# Provided data

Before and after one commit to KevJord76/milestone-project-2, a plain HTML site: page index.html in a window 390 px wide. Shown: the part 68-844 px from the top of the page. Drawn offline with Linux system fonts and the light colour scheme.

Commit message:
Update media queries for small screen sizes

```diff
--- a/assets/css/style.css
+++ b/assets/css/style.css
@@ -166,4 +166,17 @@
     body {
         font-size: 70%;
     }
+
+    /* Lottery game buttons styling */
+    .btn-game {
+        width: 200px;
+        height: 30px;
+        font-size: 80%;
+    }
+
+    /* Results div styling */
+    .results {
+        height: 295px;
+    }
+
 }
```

--

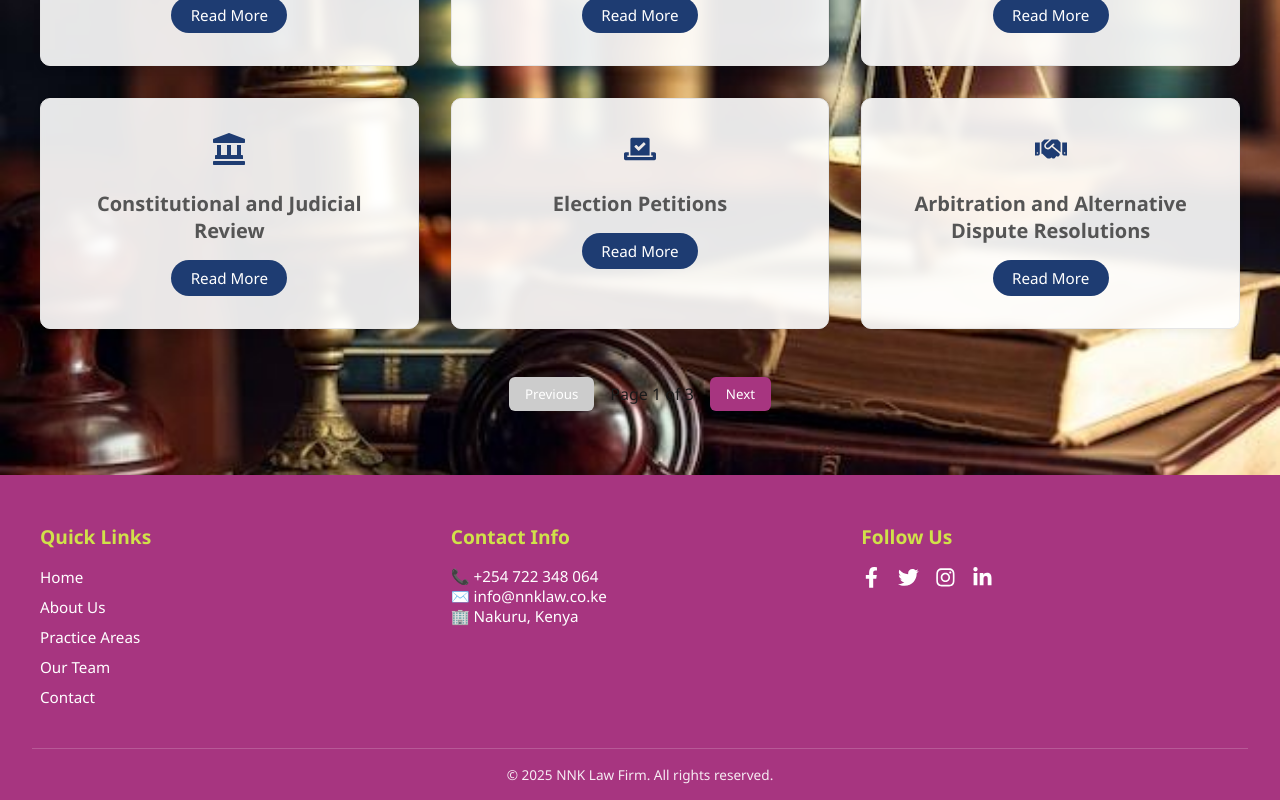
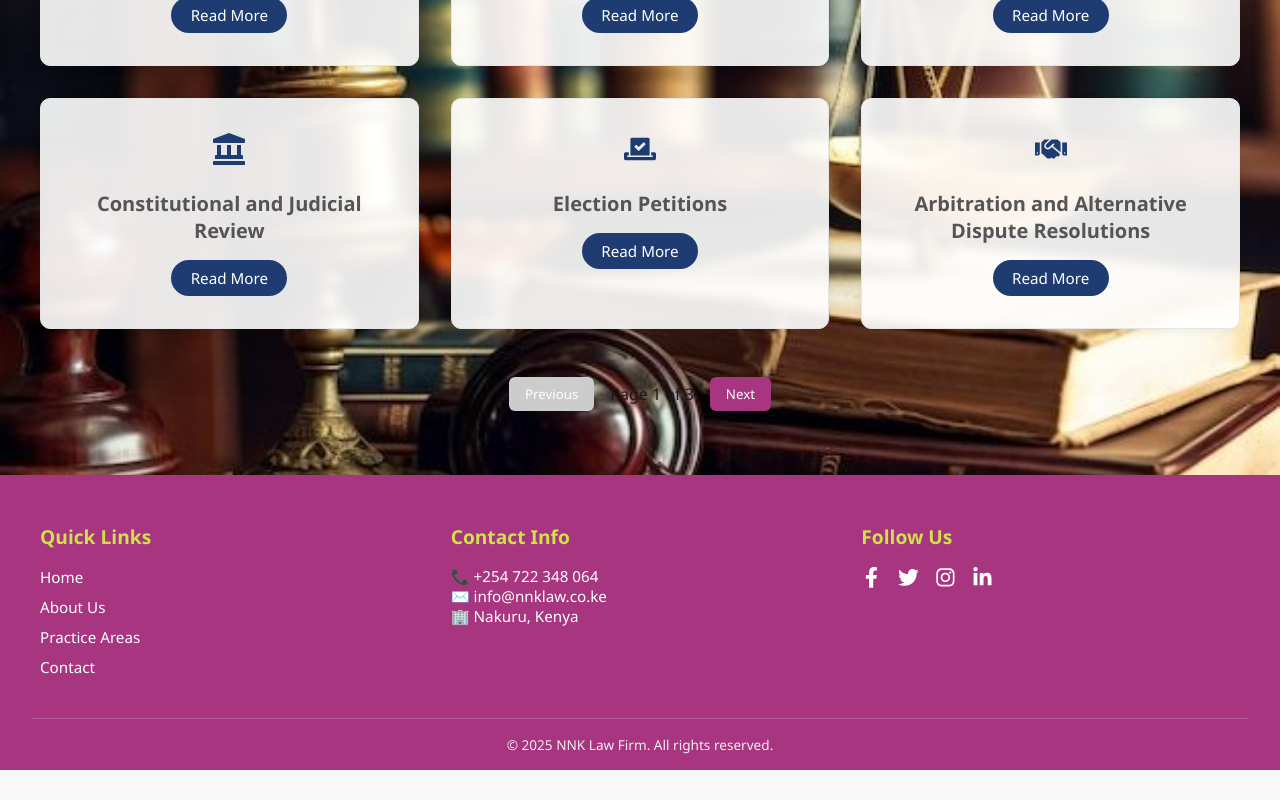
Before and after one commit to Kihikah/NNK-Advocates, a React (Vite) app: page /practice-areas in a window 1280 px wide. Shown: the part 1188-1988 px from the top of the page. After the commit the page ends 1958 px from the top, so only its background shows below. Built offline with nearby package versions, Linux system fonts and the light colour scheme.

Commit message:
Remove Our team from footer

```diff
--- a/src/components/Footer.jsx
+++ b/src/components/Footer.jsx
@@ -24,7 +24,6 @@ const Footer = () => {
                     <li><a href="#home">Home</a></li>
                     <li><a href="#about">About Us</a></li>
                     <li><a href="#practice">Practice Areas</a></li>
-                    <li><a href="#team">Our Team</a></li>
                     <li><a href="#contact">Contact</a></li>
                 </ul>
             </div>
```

# What you will do
Filter the lines above so that only those with the string "assets" remain, then copy them.

# Answer area
--- a/assets/css/style.css
+++ b/assets/css/style.css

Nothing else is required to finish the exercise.